Mangoes have a long and rich history in India, where they are often referred to as the "king of fruits." Mangoes have been cultivated in India for thousands of years and are believed to have originated in the Indian subcontinent. The fruit holds significant cultural and religious importance in Indian society. The country has a diverse range of mango varieties, each with its own unique taste, shape, and colour. Some of the popular Indian mango varieties include Alphonso, Dasheri, Langra, Kesar, and Totapuri.
Mangoes were not only enjoyed as a fresh fruit but were also processed into various forms, such as pickles, chutneys, and desserts. The art of preserving mangoes in the form of mango pulp, dried slices, and mango powder (amchur) developed in ancient India.
Beyond its culinary appeal, the mango's aesthetic influence cannot be overlooked. The influence of mangoes can also be seen in Indian art and literature. Mango motifs are often depicted in ancient Indian paintings, sculptures, and architecture. The paisley design, synonymous with Indian textiles, traces its roots back to the mango motif.
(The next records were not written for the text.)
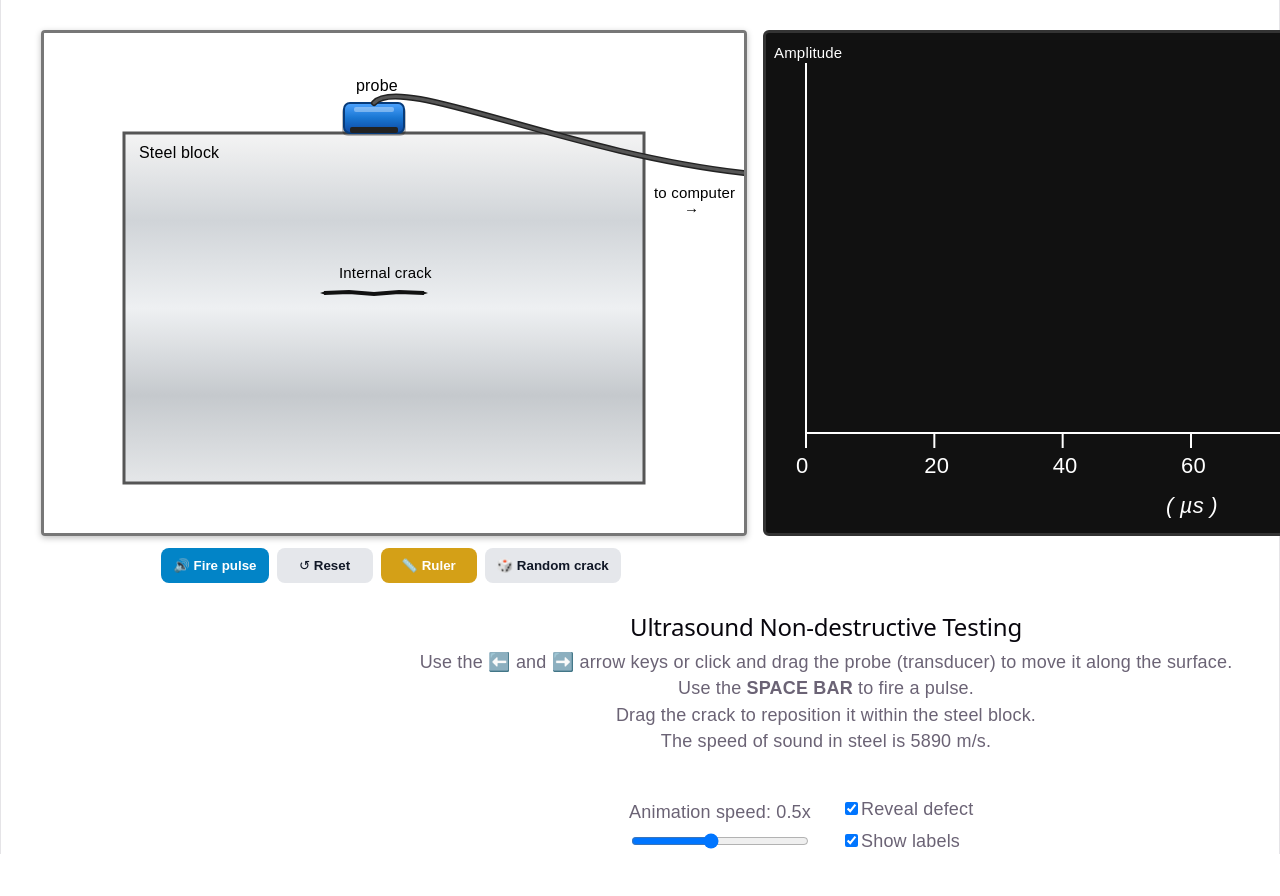
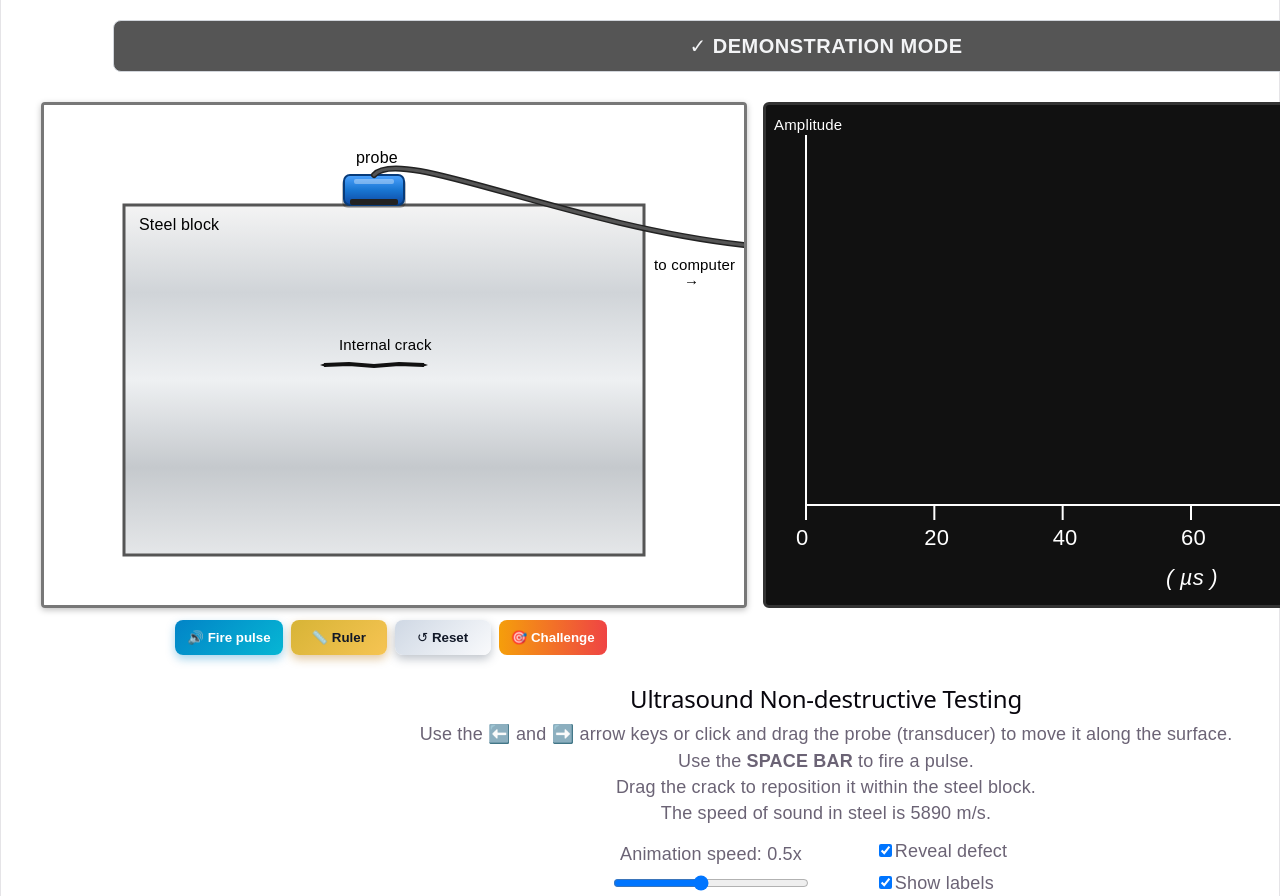
Before and after one commit to awm11/ultrasound, a React (Vite) app: page / in a window 1280 px wide. Shown: the top 896 px of the page. Before the commit the page ends 854 px from the top, so only its background shows below. Built offline with nearby package versions, Linux system fonts and the light colour scheme.

Commit message:
challenge mode 1.0

```diff
--- a/src/App.tsx
+++ b/src/App.tsx
@@ -84,6 +84,10 @@ export default function App() {
   const [showRuler, setShowRuler] = useState(false)
   const rulerGrabOffset = useRef({ x: 0, y: 0 })
   const keyState = useRef({left: false, right: false,})
+  const [challengeMode, setChallengeMode] = useState(false)
+  const challengeRef = useRef(false)
+  const [guessX, setGuessX] = useState<number | null>(null)
+  const guessXRef = useRef<{ x: number; y: number } | null>(null)
 
   useEffect(() => {
     teacherRef.current = teacher
@@ -237,15 +241,17 @@ export default function App() {
     function handlePointerDown(event: ReactPointerEvent<HTMLCanvasElement>) {
       event.preventDefault()
 
-    if (showRuler) {
-
       const canvas = canvasRef.current
-    if (canvas) {
+      if (!canvas) return
 
       const rect = canvas.getBoundingClientRect()
 
-        const x = event.clientX - rect.left
-        const y = event.clientY - rect.top
+      const x = (event.clientX - rect.left) * (canvas.width / rect.width)
+      const y = (event.clientY - rect.top) * (canvas.height / rect.height)
+
+
+      // Ruler (available in all modes)
+      if (showRuler) {
 
         const r = rulerRef.current
 
@@ -266,24 +272,97 @@ const r = rulerRef.current
           return
         }
       }
-    }
 
+
+      // Probe (available in all modes)
       if (isNearProbe(event.clientX, event.clientY)) {
+
         draggingRef.current = 'probe'
+
         event.currentTarget.setPointerCapture(event.pointerId)
+
         moveProbeTo(event.clientX)
+
         return
       }
 
-    if (isNearCrack(event.clientX, event.clientY)) {
-      draggingRef.current = 'crack'
-      event.currentTarget.setPointerCapture(event.pointerId)
-      moveCrackTo(event.clientX, event.clientY)
+
+      // Challenge guess
+      if (challengeRef.current) {
+
+        setGuessX(x)
+        guessXRef.current = {x, y}
+
         return
       }
 
+
+      // Crack dragging (demonstration mode only)
+      if (isNearCrack(event.clientX, event.clientY)) {
+
+        draggingRef.current = 'crack'
+
+        event.currentTarget.setPointerCapture(event.pointerId)
+
+        moveCrackTo(event.clientX, event.clientY)
+
+        return
+      }
+
+
       draggingRef.current = null
     }
+
+  // function handlePointerDown(event: ReactPointerEvent<HTMLCanvasElement>) {
+  //   event.preventDefault()
+
+  //   if (showRuler) {
+
+  //   const canvas = canvasRef.current
+  //   if (canvas) {
+
+  //       const rect = canvas.getBoundingClientRect()
+
+  //       const x = event.clientX - rect.left
+  //       const y = event.clientY - rect.top
+
+  //       const r = rulerRef.current
+
+  //       if (
+  //       x >= r.x - 40 &&
+  //       x <= r.x + 40 &&
+  //       y >= r.y &&
+  //       y <= r.y + 290 + r.length
+  //       ) {
+  //       rulerDragging.current = true
+
+  //       rulerGrabOffset.current = {
+  //           x: x - r.x,
+  //           y: y - r.y
+  //       }
+
+  //       event.currentTarget.setPointerCapture(event.pointerId)
+  //       return
+  //       }
+  //   }
+  //   }
+
+  //   if (isNearProbe(event.clientX, event.clientY)) {
+  //     draggingRef.current = 'probe'
+  //     event.currentTarget.setPointerCapture(event.pointerId)
+  //     moveProbeTo(event.clientX)
+  //     return
+  //   }
+
+  //   if (isNearCrack(event.clientX, event.clientY)) {
+  //     draggingRef.current = 'crack'
+  //     event.currentTarget.setPointerCapture(event.pointerId)
+  //     moveCrackTo(event.clientX, event.clientY)
+  //     return
+  //   }
+
+  //   draggingRef.current = null
+  // }
 
   function handlePointerMove(event: ReactPointerEvent<HTMLCanvasElement>) {
 
@@ -357,6 +436,25 @@ const r = rulerRef.current
       segments: [{ start: probeX.current - PULSE_HALF_WIDTH, end: probeX.current + PULSE_HALF_WIDTH }],
     }
   }
+    function startChallenge() {
+    challengeRef.current = true
+    setGuessX(null)
+    guessXRef.current = null
+    randomiseCrack()
+    setShowCrack(false)
+    signal.current = []
+    echoQueue.current = []
+    setTrace([])
+    setEchoes([])
+    speedRef.current = 1.0
+    setSpeed(1.0)
+    }
+
+    function revealAnswer() {
+    // challengeRef.current = false
+    setShowCrack(true)
+    }
+
 
   function play() {
     running.current = true
@@ -384,6 +482,15 @@ const r = rulerRef.current
     setTrace([])
     setEchoes([])
     setPlaying(false)
+    challengeRef.current = false
+    // revealLineRef.current = null
+    guessXRef.current = null
+    showCrackRef.current = true
+    setShowCrack(true)
+    draggingRef.current = null
+    rulerDragging.current = false
+    speedRef.current = 0.5
+    setSpeed(0.5)
   }
 
   function drawBeamSegments(ctx: CanvasRenderingContext2D, beam: Vec | null, color: string) {
@@ -698,6 +805,26 @@ if (showCrackRef.current) {
 
 
 }
+
+// Student guess marker
+if (guessXRef.current !== null && challengeRef.current) {
+
+  const {x, y} = guessXRef.current
+
+  ctx.strokeStyle = '#ed0707'
+  ctx.lineWidth = 3
+
+  ctx.beginPath()
+
+  ctx.moveTo(x - 10, y - 10)
+  ctx.lineTo(x + 10, y + 10)
+
+  ctx.moveTo(x + 10, y - 10)
+  ctx.lineTo(x - 10, y + 10)
+
+  ctx.stroke()
+}
+
 //Ruler
 if (rulerVisible.current) {
 
@@ -882,7 +1009,14 @@ if (rulerVisible.current) {
     }, [])
 
 return (
+
   <div className="app">
+
+    <div className={`challenge-banner ${challengeRef.current ? 'active' : ''}`}>
+    {challengeRef.current
+        ? '🎯 CHALLENGE MODE • Locate the hidden defect'
+        : '✓ DEMONSTRATION MODE'}
+    </div>
 
     <div className="top-row">
 
@@ -919,38 +1053,70 @@ return (
             <button
             className="control-btn tertiary"
             style={{
-                background:'#0284c7',
-                color:'white'
+  background:'linear-gradient(135deg, #0284c7, #06b6d4)',
+  color:'white',
+  borderRadius:'8px',
+  boxShadow:'0 4px 10px rgba(2,132,199,0.35)'
+
 }}
             onClick={fire}
             >
             🔊 Fire pulse
             </button>
 
-            <button className="control-btn tertiary" onClick={reset}>
-              ↺ Reset
-            </button>
-
             <button
             className="control-btn tertiary"
             style={{
-                background:'#d4a017',
-                color:'white'
+              background:'linear-gradient(135deg, #d7b436, #f6c453)',
+              color:'dark gray',
+              boxShadow:'0 4px 10px rgba(183,121,31,0.4)'
             }}
                 onClick={() => {
                     rulerVisible.current = !rulerVisible.current
                     setShowRuler(rulerVisible.current)
-            }}
-            >
+                }}>
             📏 Ruler
             </button>
 
+            <button className="control-btn tertiary"
+            style={{
+              background:'linear-gradient(135deg, #cfd8e4, #f9fafc)',
+              color:'dark gray',
+              boxShadow:'0 4px 10px rgba(71,85,105,0.35)'
+              }}
+              onClick={reset}>
+              ↺ Reset
+            </button>
+
+
+            {!challengeRef.current ? (
             <button
-            className="control-btn tertiary"
-            onClick={randomiseCrack}
-            >
-            🎲 Random crack
+            className="control-btn"
+            style={{
+                background:'linear-gradient(90deg,#f59e0b,#ef4444)',
+                color:'white',
+                // border:'1px solid white',
+                borderRadius:'8px',
+                // boxShadow:'0 0 12px rgba(239,68,68,.35)'
+              }}
+            onClick={startChallenge}>
+                🎯 Challenge
             </button>
+
+            ) : (
+            <button
+            className="control-btn"
+            style={{
+              background:'linear-gradient(90deg,#16a34a,#0d9488)',
+              color:'white',
+              // border:'2px solid white',
+              borderRadius:'8px',
+              // boxShadow:'0 0 12px rgba(13,148,136,.35)'
+            }}
+            onClick={revealAnswer}>
+                ✔ Reveal answer
+            </button>
+            )}
 
           </div>
 
@@ -1105,9 +1271,19 @@ return (
     </div>
 
 
-    <div className="info-panel">
+    <div className={`info-panel ${challengeRef.current ? 'challenge-info' : ''}`}>
 
-
+    {challengeRef.current ? (
+      <>
+        <h2>Hidden Defect Challenge</h2>
+        <p>
+          Move the probe and use the trace to locate the hidden crack.<br />
+          Click on the steel to mark the defect location, then click "Reveal answer" to see how close you were.<br />
+          The speed of sound in steel is 5890 m/s.
+        </p>
+      </>
+    ) : (
+      <>
         <h2>Ultrasound Non-destructive Testing</h2>
         <p>
           Use the ⬅️ and ➡️ arrow keys or click and drag the probe (transducer) to move it along the surface.<br />
@@ -1115,12 +1291,11 @@ return (
           Drag the crack to reposition it within the steel block.<br />
           The speed of sound in steel is 5890 m/s.
         </p>
+      </>
+    )}
 
 
-
-    </div>
-
-
+    {!challengeRef.current && (
         <div className="extra-controls">
 
         <div className="speed-control">
@@ -1167,10 +1342,31 @@ return (
 
         </div>
 
-        </div>
+        </div>)}
 
 
     <style>{`
+
+        .challenge-banner{
+          width:1400px;
+          margin-top:20px;
+          padding:12px;
+          border-radius:8px;
+          text-align:center;
+          font-size:20px;
+          font-weight:600;
+          letter-spacing:.5px;
+          color: #f3f4f6;
+          background: #555;
+          border:1px solid #d1d5db;
+          transition:all .3s ease;
+        }
+
+        .challenge-banner.active{
+          background:linear-gradient(90deg,#f59e0b,#ef4444);
+          border-color:white;
+          box-shadow:0 0 20px rgba(239,68,68,.45);
+        }
 
       .app{
         width: 1650px;
@@ -1182,7 +1378,7 @@ return (
       }
 
       .top-row{
-        margin-top:30px;
+        margin-top:0px;
         display:grid;
         grid-template-columns:700px 700px;
         gap:30px;
@@ -1206,15 +1402,28 @@ return (
         text-align:center;
       }
 
+      .challenge-info{
+        background:linear-gradient(90deg,#f59e0b,#ef4444);
+          color: white;
+          padding: 10px;
+          width: 850px;
+          border: 1px solid white;
+          border-radius: 10px;
+          box-shadow:0 0 20px rgba(239,68,68,.45);
+      }
+
       .extra-controls{
         display:grid;
-        grid-template-columns:1fr 1fr;
+        grid-template-columns:200px 200px;
         gap:30px;
         align-items:center;
+        justify-content:center;
+        justify-items:center;
         margin-top:12px;
         }
 
       .speed-control{
+        width: 200px;
         display:flex;
         flex-direction:column;
         gap:6px;
@@ -1315,6 +1524,5 @@ return (
     `}</style>
 
   </div>
-)
-
-}
+</div>
+)}
```
Lines whose indentation alone changed are shown as unchanged.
During the Mughal era in the 16th and 17th centuries, mango cultivation reached its peak in India. They established extensive gardens called "Baghs" where different varieties of mangoes were grown. The Mughals also introduced grafting techniques to improve the quality and taste of mangoes.
In more recent history, mangoes played a role in diplomatic relations between India and Pakistan. The concept of "mango diplomacy" emerged in the 1980s when the two countries exchanged mangoes as a gesture of goodwill and friendship. Every year, during the mango season, Pakistan sends a shipment of its famous mango variety called "Chaunsa" to the Indian Prime Minister, and in return, India sends its mangoes, including varieties like "Alphonso" and "Dussehri," to the Pakistani Prime Minister. This exchange aims to promote friendly relations and cultural ties between the two nations.
In the 1980s, a mango ban was imposed due to concerns over the prevalence of the fruit fly—a potential threat to American crops. For nearly two decades, Americans were deprived of the lusciousness of Indian mangoes. Eventually, through stringent regulations and scientific advancements, the ban was lifted, and the mango madness was rekindled, in 2007.
MANGO MAIBOCK - THE FRUITFUL BREW
The history of mango in India is a tale filled with diplomacy, bans, and artistic inspiration. From being a gift of friendship to a symbol of cultural richness, the mango has become an integral part of Indian heritage. Its journey has also found its way into the world of beer, with Arbor Brewing Company’s Mango Maibock, blending the flavours of mangoes with the traditional Maibock style.
Maibock is a traditional German beer style that is typically brewed in the spring and consumed during the month of May, hence the name "Maibock" (May Bock). Bock beers are strong lagers that originated in the German region of Bavaria. It is known for its rich malt character, deep golden to light amber colour, and a moderate to high alcohol content. It falls under the category of a "helles bock" or "pale bock," which means it is lighter in colour compared to other bock styles. The aroma of the beer can feature a combination of bready, toasty, and caramel malt notes, with a hint of floral or spicy hops. It has a clean, malty flavour with a slightly sweet taste balanced by a moderate hop bitterness.
In India, the month of May brings the scorching heat of summer and the excitement of the highly anticipated "King of Fruits." At Arbor India, we have elevated the Maibock experience by infusing it with the delightful flavour of mango. Introducing the Mango Maibock, a unique lager that combines bready and sweet notes, culminating in a satisfying dry finish complemented by a lingering touch of mango sweetness. Crafted with 150 kg of Kesar and Badami mangoes, this Arbor India original celebrates the steamy tail-end of summer and the much-anticipated monsoons.
So, whether you're savouring the history of mango in India, marvelling at mango diplomacy, or raising a glass of Mango Maibock, let the mango-infused goodness transport you to a world of delectable flavours and vibrant stories.
Cheers to the Mango Maibock, the true essence of summer!